DUHS leaders rise above racism, sexism

Duke Health's second virtual conversation about race featured four African American female leaders openly sharing their experiences with racism and sexism.

Rhonda Brandon, MS, chief human resources officer and senior vice president for the Duke University Health System (DUHS), moderated the discussion. Panelists included Adia Ross, MD, MHA, chief medical officer at Duke Regional Hospital; Jessica Johnson, MHA, administrative director of medical, surgical and critical care services at Duke University Hospital; Priscilla Ramseur, DNP, RN, CNOR, NEA-BC, chief nursing and patient care services officer at Duke Raleigh Hospital; and Katina Williams, MBA, assistant vice president for finance and divisional chief financial officer for ambulatory services at DUHS.

Read more and watch the video here.


Panelists in the hour-long discussion included Tracy Gosselin, Michael Spiritos, Katie Galbraith and Keith Stover.

Duke allies work to end racism, in justice

Acknowledging that being a silent supporter isn't an option anymore, four white Duke University Health System (DUHS) leaders spoke about what it means to be an ally to Black team members during a virtual discussion.

Participants included Katie Galbraith, MBA, FACHE, president of Duke Regional Hospital; Keith Stover, vice president for finance for the Patient Revenue Management Organization; Tracy Gosselin, PhD, RN, AOCN, FAAN, chief nursing officer for Duke University Hospital; and Michael Spiritos, MD, chief medical officer of Duke Raleigh Hospital.
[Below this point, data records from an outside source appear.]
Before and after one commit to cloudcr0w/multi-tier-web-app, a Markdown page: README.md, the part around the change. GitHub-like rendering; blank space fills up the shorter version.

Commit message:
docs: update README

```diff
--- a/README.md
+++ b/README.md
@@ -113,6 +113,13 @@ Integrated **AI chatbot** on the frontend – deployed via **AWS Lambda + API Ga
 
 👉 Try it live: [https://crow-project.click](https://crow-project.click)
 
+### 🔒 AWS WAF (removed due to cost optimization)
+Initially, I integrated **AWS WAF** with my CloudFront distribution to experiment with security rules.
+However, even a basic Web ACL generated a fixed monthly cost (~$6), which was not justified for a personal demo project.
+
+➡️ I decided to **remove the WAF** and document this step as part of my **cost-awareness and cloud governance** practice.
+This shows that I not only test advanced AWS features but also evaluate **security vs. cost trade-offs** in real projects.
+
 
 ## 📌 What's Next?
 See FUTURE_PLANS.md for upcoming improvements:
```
The conversation was moderated by Rhonda Brandon, MS, chief human resources officer and senior vice president for DUHS.

Read more and watch the video here.


​Clinicians Theresa Williamson, Kevin Thomas, Vicky Orto and Rick Shannon participated in the hour-long conversation.

Duke clinicians outline tactics for improving health equity

This hour-long conversation was moderated by Rhonda Brandon, MS, chief human resources officer and senior vice president for the Duke University Health System (DUHS). Joining Brandon were Theresa Williamson, MD, neurosurgery resident at DUHS; Kevin Thomas, MD, associate professor in the Department of Medicine and assistant dean for underrepresented faculty development in the Duke University School of Medicine; Vicky Orto, DNP, RN, NEA-BC, chief nurse and patient care services officer at Duke Regional Hospital; and Rick Shannon, MD, chief quality officer for Duke Health. This was the fourth in a series of candid conversations that began this summer on diversity, equity and inclusion at Duke.

Read more and watch the video here.


​Shelley Hwang, MD, MPH; Christopher Kim, MD, PharmD; Rebecca Lee; and Jonathan Bae, MD, CPPS, spoke during the panel discussion.

Seizing the moment to make meaningful change

Continuing Duke Health's commitment to having candid conversations about race, a panel discussion featuring Asian American and Pacific Islander team members took place on Thursday, May 13, 2021.

Shelley Hwang, MD, MPH, vice chair of surgery, Duke University School of Medicine; Christopher Kim, MD, PharmD, urology resident at Duke University Hospital; Rebecca Lee, SharePoint developer II, Duke Health Technology Solutions; and Jonathan Bae, MD, CPPS, associate chief medical officer for patient safety & clinical quality, Duke University Health System (DUHS), participated in the hour-long conversation. Moderated by Rhonda Brandon, MS, DUHS chief HR officer and senior vice president.

Read more and watch the video here.